"Marriage is determined upon in the following manner:--The suitor builds himself a hut before the door of the house where the one longed for dwells, and waters and cleans the ground every morning and evening. When a year has passed by, if the maiden is not inclined to marry him, he departs; should she be willing, it is completed. When the parents die, they fast seven days. For the death of the paternal or maternal grandfather they lament five days; at the death of elder or younger sisters or brothers, uncles or aunts, three days. They then sit from morning to evening before an image of the ghost, absorbed in prayer, but wear no mourning-clothes. When the king dies, the son who succeeds him does not busy himself for three years with State affairs.
"In earlier times these people lived not according to the laws of Buddha. But it happened that in the second year-naming 'Great Light,' of Song (A.D. 458), five beggar-monks from the kingdom of Kipin went to
this land, extended over it the religion of Buddha, and with it his holy writings and images. They instructed the people in the principles of monastic life, and so changed their manners."

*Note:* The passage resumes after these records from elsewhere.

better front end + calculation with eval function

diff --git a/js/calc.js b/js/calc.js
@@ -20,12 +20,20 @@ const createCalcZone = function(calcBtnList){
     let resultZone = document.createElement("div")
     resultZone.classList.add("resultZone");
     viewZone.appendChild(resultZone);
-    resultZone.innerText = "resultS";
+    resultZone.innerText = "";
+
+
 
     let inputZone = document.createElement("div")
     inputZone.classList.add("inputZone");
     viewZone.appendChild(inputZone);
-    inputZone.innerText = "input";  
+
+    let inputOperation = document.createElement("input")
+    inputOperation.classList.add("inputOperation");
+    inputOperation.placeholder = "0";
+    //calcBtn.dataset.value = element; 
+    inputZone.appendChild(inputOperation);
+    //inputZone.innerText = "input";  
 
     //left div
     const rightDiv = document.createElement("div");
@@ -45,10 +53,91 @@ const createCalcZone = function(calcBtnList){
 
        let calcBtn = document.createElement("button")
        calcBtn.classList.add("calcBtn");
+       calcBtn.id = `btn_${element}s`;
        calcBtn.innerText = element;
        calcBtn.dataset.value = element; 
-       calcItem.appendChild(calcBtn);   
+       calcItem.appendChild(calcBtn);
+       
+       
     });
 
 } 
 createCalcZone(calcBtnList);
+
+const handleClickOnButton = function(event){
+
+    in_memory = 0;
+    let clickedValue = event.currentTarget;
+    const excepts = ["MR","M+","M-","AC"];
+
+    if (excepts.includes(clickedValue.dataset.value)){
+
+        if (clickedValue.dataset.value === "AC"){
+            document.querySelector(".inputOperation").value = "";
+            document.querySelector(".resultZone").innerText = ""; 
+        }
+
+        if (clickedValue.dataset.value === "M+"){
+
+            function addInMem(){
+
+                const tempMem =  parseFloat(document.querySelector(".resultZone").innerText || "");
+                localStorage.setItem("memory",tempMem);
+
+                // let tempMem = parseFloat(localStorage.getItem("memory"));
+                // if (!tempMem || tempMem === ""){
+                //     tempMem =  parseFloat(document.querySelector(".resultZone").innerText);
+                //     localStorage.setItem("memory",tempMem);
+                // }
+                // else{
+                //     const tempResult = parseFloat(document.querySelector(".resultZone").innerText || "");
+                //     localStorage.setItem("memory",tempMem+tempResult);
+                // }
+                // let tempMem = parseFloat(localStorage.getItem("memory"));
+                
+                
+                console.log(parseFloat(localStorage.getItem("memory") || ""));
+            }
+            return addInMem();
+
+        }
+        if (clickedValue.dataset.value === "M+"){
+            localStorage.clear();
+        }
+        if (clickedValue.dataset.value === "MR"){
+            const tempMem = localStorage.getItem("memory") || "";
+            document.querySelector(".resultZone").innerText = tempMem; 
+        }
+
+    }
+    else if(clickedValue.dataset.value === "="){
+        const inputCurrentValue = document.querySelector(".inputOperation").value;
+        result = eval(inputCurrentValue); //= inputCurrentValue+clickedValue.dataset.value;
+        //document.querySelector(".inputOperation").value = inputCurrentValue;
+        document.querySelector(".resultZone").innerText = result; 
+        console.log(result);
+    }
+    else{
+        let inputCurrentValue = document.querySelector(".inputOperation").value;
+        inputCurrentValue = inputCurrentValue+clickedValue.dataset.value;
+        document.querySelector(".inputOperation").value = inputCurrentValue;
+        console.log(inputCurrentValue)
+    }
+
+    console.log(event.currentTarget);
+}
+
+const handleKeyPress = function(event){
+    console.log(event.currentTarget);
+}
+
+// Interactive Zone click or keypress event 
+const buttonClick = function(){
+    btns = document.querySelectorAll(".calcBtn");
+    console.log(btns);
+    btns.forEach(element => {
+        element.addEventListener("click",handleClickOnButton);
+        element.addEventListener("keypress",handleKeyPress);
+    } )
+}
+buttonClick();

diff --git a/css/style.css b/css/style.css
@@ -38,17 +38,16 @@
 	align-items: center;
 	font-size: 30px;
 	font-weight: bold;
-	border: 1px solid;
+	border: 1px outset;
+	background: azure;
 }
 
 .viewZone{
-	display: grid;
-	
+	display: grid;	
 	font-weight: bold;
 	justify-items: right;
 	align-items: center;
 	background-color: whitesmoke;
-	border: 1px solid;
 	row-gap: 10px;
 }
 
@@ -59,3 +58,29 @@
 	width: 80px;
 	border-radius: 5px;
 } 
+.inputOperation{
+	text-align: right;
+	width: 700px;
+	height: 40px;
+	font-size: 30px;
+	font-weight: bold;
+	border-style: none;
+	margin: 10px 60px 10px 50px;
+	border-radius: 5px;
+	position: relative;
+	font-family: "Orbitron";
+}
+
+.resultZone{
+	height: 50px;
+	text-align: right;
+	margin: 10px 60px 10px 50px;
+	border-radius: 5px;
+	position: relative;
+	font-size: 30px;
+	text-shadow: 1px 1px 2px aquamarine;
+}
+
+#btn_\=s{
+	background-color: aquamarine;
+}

The same Buddhist monk who gives this account of the land Fusang, tells us of a country of women. "This land," he writes, "lies about a thousand Chinese miles in an easterly direction from Fusang, and is inhabited by white people with very hairy bodies." 1 The entire story is, however, intermixed with so much fabulous matter, that it is not worth translating. It is, however, worthy of remark, that since the earliest times every civilised race which has left us written records of its existence spoke of a land of women, which was always placed farther and farther to the north-east, until we find it ultimately placed in America. 2 It is hardly necessary to say that such a land of women could never have existed. It is, however, possible that among various tribes here and there the women may have had separate dwelling-places; perhaps apart upon an island, and held intercourse with the men only from time to time. The Arabs, particularly Edrisi, speak
of such an arrangement, but thought that this land of women lay in an altogether different direction. 1 The knowledge of the Arabs and Persians of the east and north-eastern parts of the world extended only to Japan and the eastern shores of China. "To the eastward of Japan," asserts Abulfeda distinctly, "the earth is uninhabited."
24:1 Münchener Gelehrte Anzeigen, viii. 636. This must have been the land extending from the two Carolinas to the southern point of Florida.
24:2 Leang-schu and Mantuanlin, a. a. o.
25:1 According to King-tschu it signifies "an old name." King-tschu is the sixth of the nine provinces which are described in the tax-roll of Ju, which contains the sixth of the included divisions of the Annual Book. It extended from the north side of the hill King. Compare Hongingta, the celebrated expounder of King in the times of Tang, with the already-mentioned extracts from the Annual or Year-Book.
25:2 In the Leang-schu we find an error in the writing (a very common p. 26 occurrence in Chinese transcriptions): instead of the character TONG; (4, 233 Bas.), we have Tang (11, 444 B.), which signifies copper, and according to which we must read, "Their leaves resemble copper," which is evidently an error.
26:1 This is the case also in China with the bamboo sprouts, on which account they are called sun (7, 449 B.); i.e., the buds of the first ten days, since they only keep for that time.
29:1 The reports are given in the Kansse, bk. 79, p. 6; Leang-schu, bk. 64, p. 49; and from these much more correctly in the Encyclopædia of Mantuanlin, bk. 327, a. A.
29:2 The Japanese have in their facetiæ an account of such a country.--C. G. L.
30:1 Edrisi, ii. 433, edition Jaubert.